■ **Problem statement**:
For each record below, retype the text exactly and omit any image.

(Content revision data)
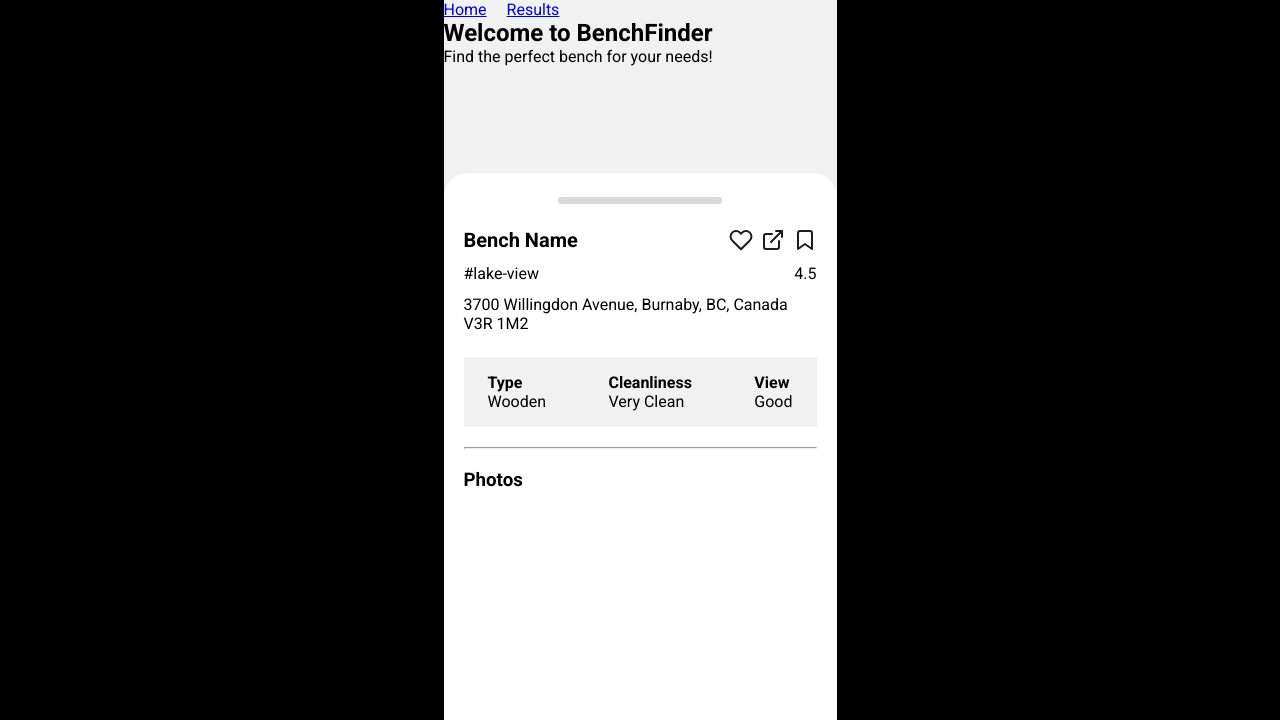
Repository: HidayatPatil/BenchFinder
Page: /
An editor plug-in stored every save of this project. The page is shown before and after the next save, followed by the edit.
The browser window is 1280 px wide. The pictures show the whole page.
The project was rebuilt for these pictures with package versions that can differ from the ones it lists, and the page was loaded fresh each time. Also part of the build but not shown: vite.config.js, src/Results.jsx.

Above is the page before, as saved 2025-10-09 21:34:49.

### index.html
<!doctype html>
<html lang="en">
  <head>
    <meta charset="UTF-8" />
    <link rel="icon" type="image/svg+xml" href="/vite.svg" />
    <meta name="viewport" content="width=device-width, initial-scale=1.0" />
    <title>benchfinder</title>
  </head>
  <body>
    <div id="root"></div>
    <script type="module" src="/src/main.jsx"></script>
  </body>
</html>

### src/index.css
@import url('https://fonts.googleapis.com/css2?family=Roboto:wght@400;700&display=swap');

/* Reset default margins and padding */
* {
    margin: 0;
    padding: 0;
    box-sizing: border-box;
}

body, html {
    width: 100%;
    height: 100%;
    overflow: hidden;
    background-color: black;
    display: flex;
    justify-content: center;
    align-items: center;
    font-family: 'Roboto', sans-serif;
}

#root {
    width: 393px;
    min-width: 320px;
    max-width: 425px;
    height: 100vh;
    background-color: rgb(0, 0, 0);
    position: relative;
}

.app_body {
    width: 393px;
    min-width: 320px;
    max-width: 425px;
    height: 100%;
    background-color: #F1F1F1;
    margin: 0 auto;
    position: relative;
}

.drawer_container {
    height: 547px;
    position: absolute;
    bottom: 0;
    padding: 0 20px;
    background-color: #FFFFFF;
    border-radius: 24px 24px 0 0;
}

.drawer_handle {
    width: 164px;
    height: 7px;
    border-radius: 100px;
    background-color: #D9D9D9;
    margin: 24px auto;
}

.bench_data {
    display: flex;
    flex-direction: column;
    gap: 20px;
}

.bench_information {
    display: flex;
    flex-direction: column;
    gap: 24px;
}

.data_metadata {
    display: flex;
    flex-direction: column;
    gap: 12px;
}

.metadata_name_options {
    display: flex;
    justify-content: space-between;
    align-items: center;

    h2 {
        font-size: 20px;
        font-weight: 600;
    }

    .bench_metadata_options {
        display: flex;
        gap: 8px;
    }

    .option_icons {
        height: 24px;
        width: 24px;
        color: #1C1B1F;
    }
}

.metadata_tags_rating {
    display: flex;
    justify-content: space-between;
    align-items: center;
}

.data_bench_overview {
    display: flex;
    justify-content: space-between;
    align-items: center;
    background-color: #F1F1F1;
    padding: 16px 24px;

}

### src/App.jsx
import { Routes, Route, Link } from 'react-router-dom'
import Result from './Results'
import Home from './Home'

export default function App(){
  return (
    <div className="app_body">
      {/* <h1 className="container">BenchFinder App</h1> */}
      <nav>
        <Link to="/" style={{ marginRight: '20px' }}>Home</Link>
        <Link to="/results">Results</Link>
      </nav>

      <Routes>
        <Route path="/" element={<Home />} />
        <Route path="/results" element={<Result />} />
      </Routes>
    </div>
  )
}

### src/Home.jsx
import ContentDrawer from "./components/contentDrawer"

export default function Home() {
  return (
    <div>
      <h2>Welcome to BenchFinder</h2>
      <p>Find the perfect bench for your needs!</p>
      <div className="google_maps">
        <img />
      </div>
      <ContentDrawer />
    </div>
  )
}

### src/components/contentDrawer.jsx
import { FiHeart } from "react-icons/fi";
import { FiExternalLink } from "react-icons/fi";
import { FiBookmark } from "react-icons/fi";
import { IconContext } from "react-icons";

export default function ContentDrawer() {
  return (
    <div className="drawer_container">
      <div className="drawer_handle"></div>
      <div className="bench_data"> {/* main container holding data */}
        <div className="bench_information">  {/* section above the line break */}
          <div className="data_metadata">
            <div className="metadata_name_options">
              <h2>Bench Name</h2>
              <div className="bench_metadata_options">
                <IconContext.Provider value={{ className: "option_icons" }}>
                  <FiHeart />
                  <FiExternalLink />
                  <FiBookmark />
                </IconContext.Provider>
              </div>
            </div>
            <div className="metadata_tags_rating">
              <div className="bench_tags">#lake-view</div>
              <div className="bench_rating">4.5</div>
            </div>
            <p className="metadata_address">
              3700 Willingdon Avenue, Burnaby, BC, Canada V3R 1M2
            </p>
          </div>
          <div className="data_bench_overview">
            <div className="bench_type">
              <h4 className="overview_title">Type</h4>
              <p className="overview_content">Wooden</p>
            </div>
            <span className="box_data_seperators"/>
            <div className="bench_cleanliness">
              <h4 className="overview_title">Cleanliness</h4>
              <p className="overview_content">Very Clean</p>
            </div>
            <span className="box_data_seperators"/>
            <div className="bench_view">
              <h4 className="overview_title">View</h4>
              <p className="overview_content">Good</p>
            </div>
          </div>
        </div>
        <hr /> {/* line break */}
        <div className="bench_photos">
          <div className="photos_heading">
            <h3>Photos</h3>
            {/* <img "add plus icon" />  */}
          </div>
          <div className="photos_gallery">
            <div className="gallery_image"></div>
            <div className="gallery_image"></div>
            <div className="gallery_image"></div>
          </div>
        </div>
      </div>
    </div>
  );
}

Loaded but not shown: src/main.jsx (common file)

After the next save:
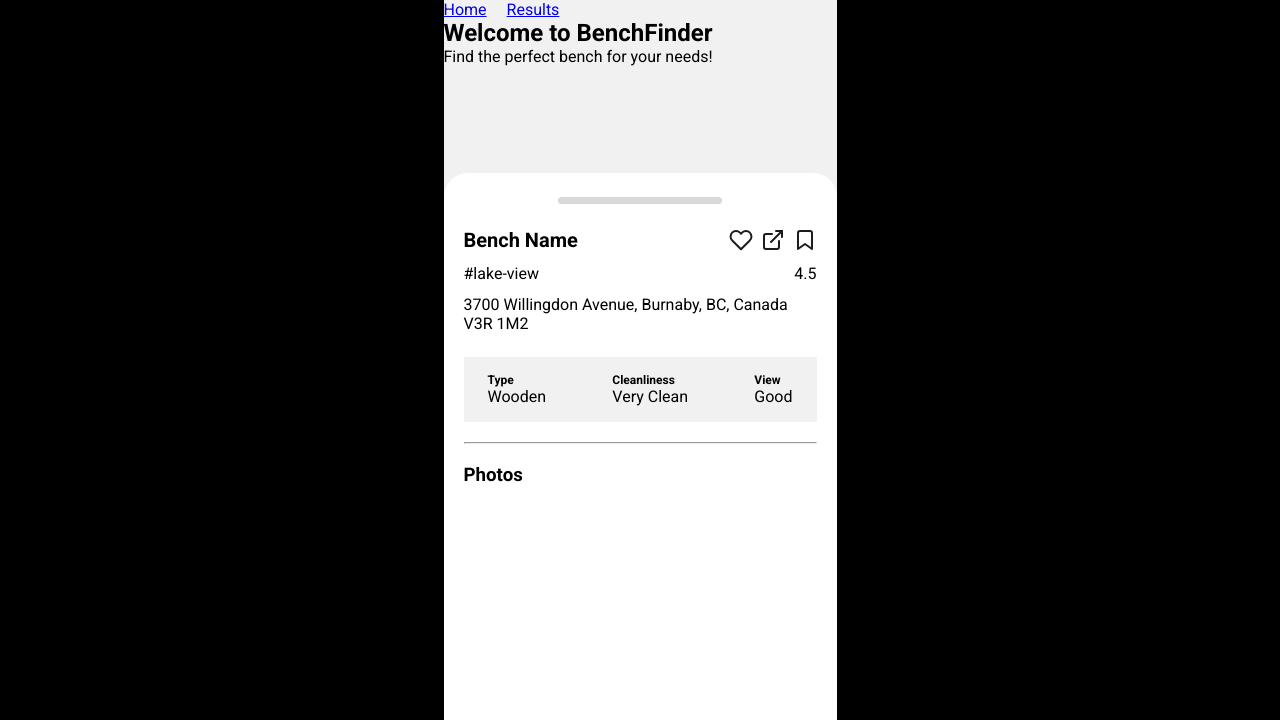
Saved 35 s later.
--- a/src/index.css
+++ b/src/index.css
@@ -107,4 +107,7 @@ body, html {
     background-color: #F1F1F1;
     padding: 16px 24px;
 
+    .overview_title {
+        font-size: 12px;
+    }
 }
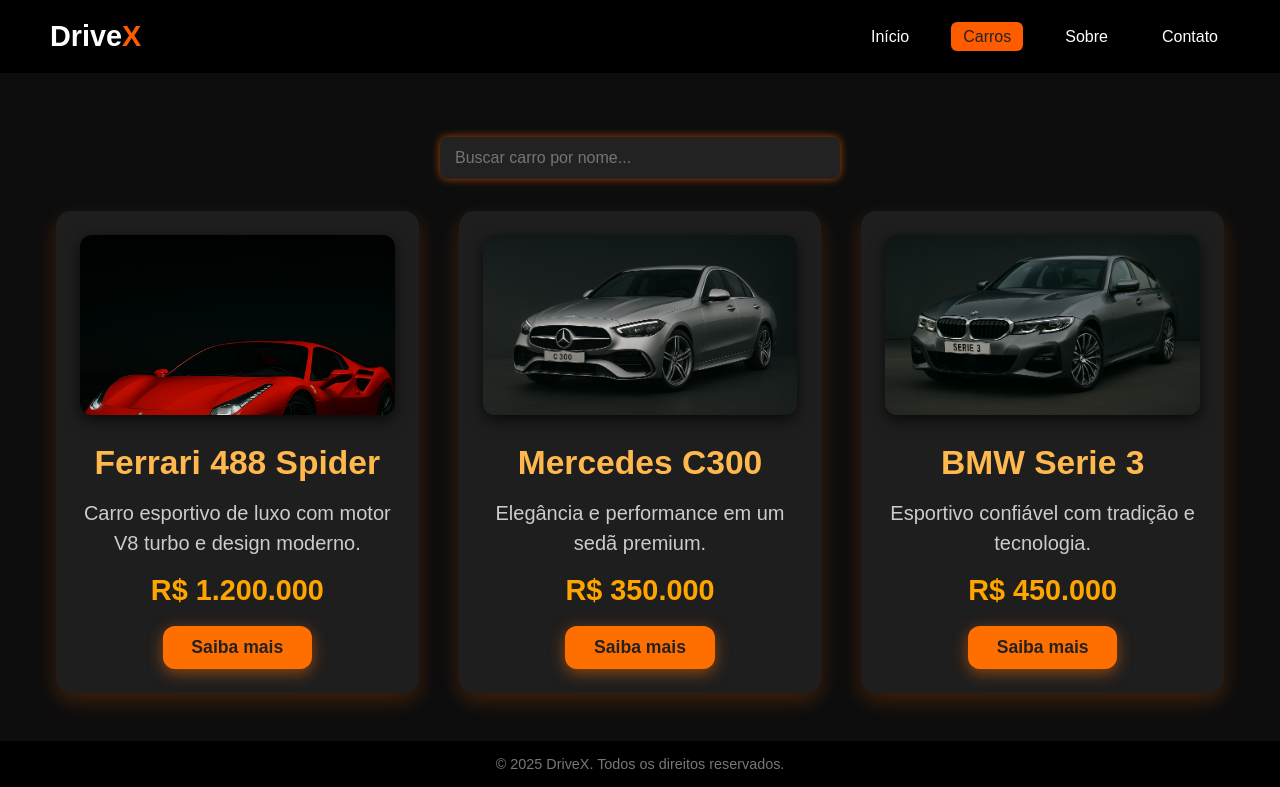
Repository: Mateushlp/DriveX
Page: carros.html
An editor plug-in stored every save of this project. The page is shown before and after a run of saves, followed by the edit.
The browser window is 1280 px wide. The pictures show the whole page.

Above is the page before, as saved 2025-06-23 22:38:46.

After the next 12 saves:
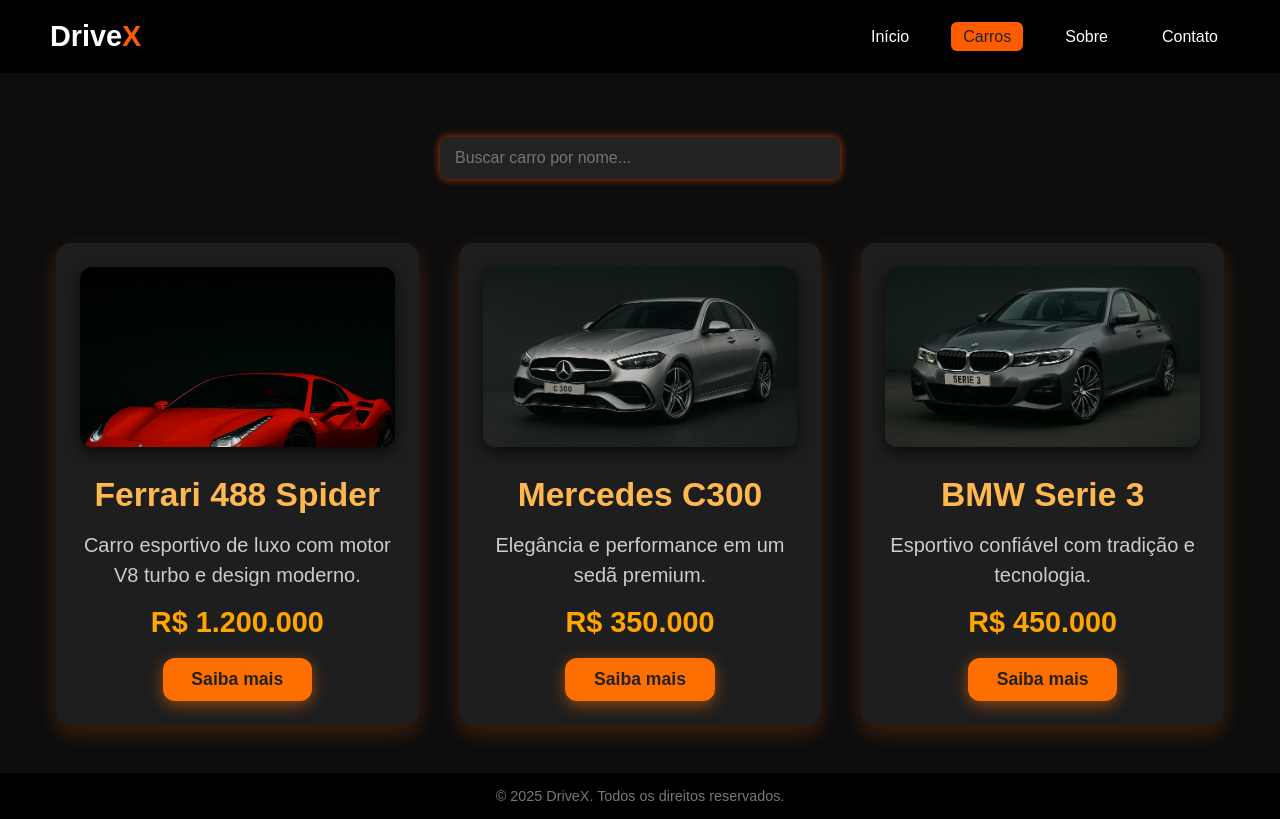
The 12 saves are shown as one change because they came seconds apart.
The last was saved 28 s later.
--- a/carros.css
+++ b/carros.css
@@ -56,7 +56,9 @@
 /* MAIN */
 main {
   display: grid;
-    grid-template-columns: 2fr;
+  grid-template-columns: 2fr;
+    padding: 2rem;
+    gap: 2rem;
   padding: 2rem 1rem 3rem;
   max-width: 1200px;
   margin: 0 auto;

■ **Your response**:
Repository: HidayatPatil/BenchFinder
Page: /
An editor plug-in stored every save of this project. The page is shown before and after the next save, followed by the edit.
The browser window is 1280 px wide. The pictures show the whole page.
The project was rebuilt for these pictures with package versions that can differ from the ones it lists, and the page was loaded fresh each time. Also part of the build but not shown: vite.config.js, src/Results.jsx.

Above is the page before, as saved 2025-10-09 21:34:49.

### index.html
<!doctype html>
<html lang="en">
  <head>
    <meta charset="UTF-8" />
    <link rel="icon" type="image/svg+xml" href="/vite.svg" />
    <meta name="viewport" content="width=device-width, initial-scale=1.0" />
    <title>benchfinder</title>
  </head>
  <body>
    <div id="root"></div>
    <script type="module" src="/src/main.jsx"></script>
  </body>
</html>

### src/index.css
@import url('https://fonts.googleapis.com/css2?family=Roboto:wght@400;700&display=swap');

/* Reset default margins and padding */
* {
    margin: 0;
    padding: 0;
    box-sizing: border-box;
}

body, html {
    width: 100%;
    height: 100%;
    overflow: hidden;
    background-color: black;
    display: flex;
    justify-content: center;
    align-items: center;
    font-family: 'Roboto', sans-serif;
}

#root {
    width: 393px;
    min-width: 320px;
    max-width: 425px;
    height: 100vh;
    background-color: rgb(0, 0, 0);
    position: relative;
}

.app_body {
    width: 393px;
    min-width: 320px;
    max-width: 425px;
    height: 100%;
    background-color: #F1F1F1;
    margin: 0 auto;
    position: relative;
}

.drawer_container {
    height: 547px;
    position: absolute;
    bottom: 0;
    padding: 0 20px;
    background-color: #FFFFFF;
    border-radius: 24px 24px 0 0;
}

.drawer_handle {
    width: 164px;
    height: 7px;
    border-radius: 100px;
    background-color: #D9D9D9;
    margin: 24px auto;
}

.bench_data {
    display: flex;
    flex-direction: column;
    gap: 20px;
}

.bench_information {
    display: flex;
    flex-direction: column;
    gap: 24px;
}

.data_metadata {
    display: flex;
    flex-direction: column;
    gap: 12px;
}

.metadata_name_options {
    display: flex;
    justify-content: space-between;
    align-items: center;

    h2 {
        font-size: 20px;
        font-weight: 600;
    }

    .bench_metadata_options {
        display: flex;
        gap: 8px;
    }

    .option_icons {
        height: 24px;
        width: 24px;
        color: #1C1B1F;
    }
}

.metadata_tags_rating {
    display: flex;
    justify-content: space-between;
    align-items: center;
}

.data_bench_overview {
    display: flex;
    justify-content: space-between;
    align-items: center;
    background-color: #F1F1F1;
    padding: 16px 24px;

}

### src/App.jsx
import { Routes, Route, Link } from 'react-router-dom'
import Result from './Results'
import Home from './Home'

export default function App(){
  return (
    <div className="app_body">
      {/* <h1 className="container">BenchFinder App</h1> */}
      <nav>
        <Link to="/" style={{ marginRight: '20px' }}>Home</Link>
        <Link to="/results">Results</Link>
      </nav>

      <Routes>
        <Route path="/" element={<Home />} />
        <Route path="/results" element={<Result />} />
      </Routes>
    </div>
  )
}

### src/Home.jsx
import ContentDrawer from "./components/contentDrawer"

export default function Home() {
  return (
    <div>
      <h2>Welcome to BenchFinder</h2>
      <p>Find the perfect bench for your needs!</p>
      <div className="google_maps">
        <img />
      </div>
      <ContentDrawer />
    </div>
  )
}

### src/components/contentDrawer.jsx
import { FiHeart } from "react-icons/fi";
import { FiExternalLink } from "react-icons/fi";
import { FiBookmark } from "react-icons/fi";
import { IconContext } from "react-icons";

export default function ContentDrawer() {
  return (
    <div className="drawer_container">
      <div className="drawer_handle"></div>
      <div className="bench_data"> {/* main container holding data */}
        <div className="bench_information">  {/* section above the line break */}
          <div className="data_metadata">
            <div className="metadata_name_options">
              <h2>Bench Name</h2>
              <div className="bench_metadata_options">
                <IconContext.Provider value={{ className: "option_icons" }}>
                  <FiHeart />
                  <FiExternalLink />
                  <FiBookmark />
                </IconContext.Provider>
              </div>
            </div>
            <div className="metadata_tags_rating">
              <div className="bench_tags">#lake-view</div>
              <div className="bench_rating">4.5</div>
            </div>
            <p className="metadata_address">
              3700 Willingdon Avenue, Burnaby, BC, Canada V3R 1M2
            </p>
          </div>
          <div className="data_bench_overview">
            <div className="bench_type">
              <h4 className="overview_title">Type</h4>
              <p className="overview_content">Wooden</p>
            </div>
            <span className="box_data_seperators"/>
            <div className="bench_cleanliness">
              <h4 className="overview_title">Cleanliness</h4>
              <p className="overview_content">Very Clean</p>
            </div>
            <span className="box_data_seperators"/>
            <div className="bench_view">
              <h4 className="overview_title">View</h4>
              <p className="overview_content">Good</p>
            </div>
          </div>
        </div>
        <hr /> {/* line break */}
        <div className="bench_photos">
          <div className="photos_heading">
            <h3>Photos</h3>
            {/* <img "add plus icon" />  */}
          </div>
          <div className="photos_gallery">
            <div className="gallery_image"></div>
            <div className="gallery_image"></div>
            <div className="gallery_image"></div>
          </div>
        </div>
      </div>
    </div>
  );
}

Loaded but not shown: src/main.jsx (common file)

After the next save:
Saved 35 s later.
--- a/src/index.css
+++ b/src/index.css
@@ -107,4 +107,7 @@ body, html {
     background-color: #F1F1F1;
     padding: 16px 24px;
 
+    .overview_title {
+        font-size: 12px;
+    }
 }
Repository: Mateushlp/DriveX
Page: carros.html
An editor plug-in stored every save of this project. The page is shown before and after a run of saves, followed by the edit.
The browser window is 1280 px wide. The pictures show the whole page.

Above is the page before, as saved 2025-06-23 22:38:46.

After the next 12 saves:
The 12 saves are shown as one change because they came seconds apart.
The last was saved 28 s later.
--- a/carros.css
+++ b/carros.css
@@ -56,7 +56,9 @@
 /* MAIN */
 main {
   display: grid;
-    grid-template-columns: 2fr;
+  grid-template-columns: 2fr;
+    padding: 2rem;
+    gap: 2rem;
   padding: 2rem 1rem 3rem;
   max-width: 1200px;
   margin: 0 auto;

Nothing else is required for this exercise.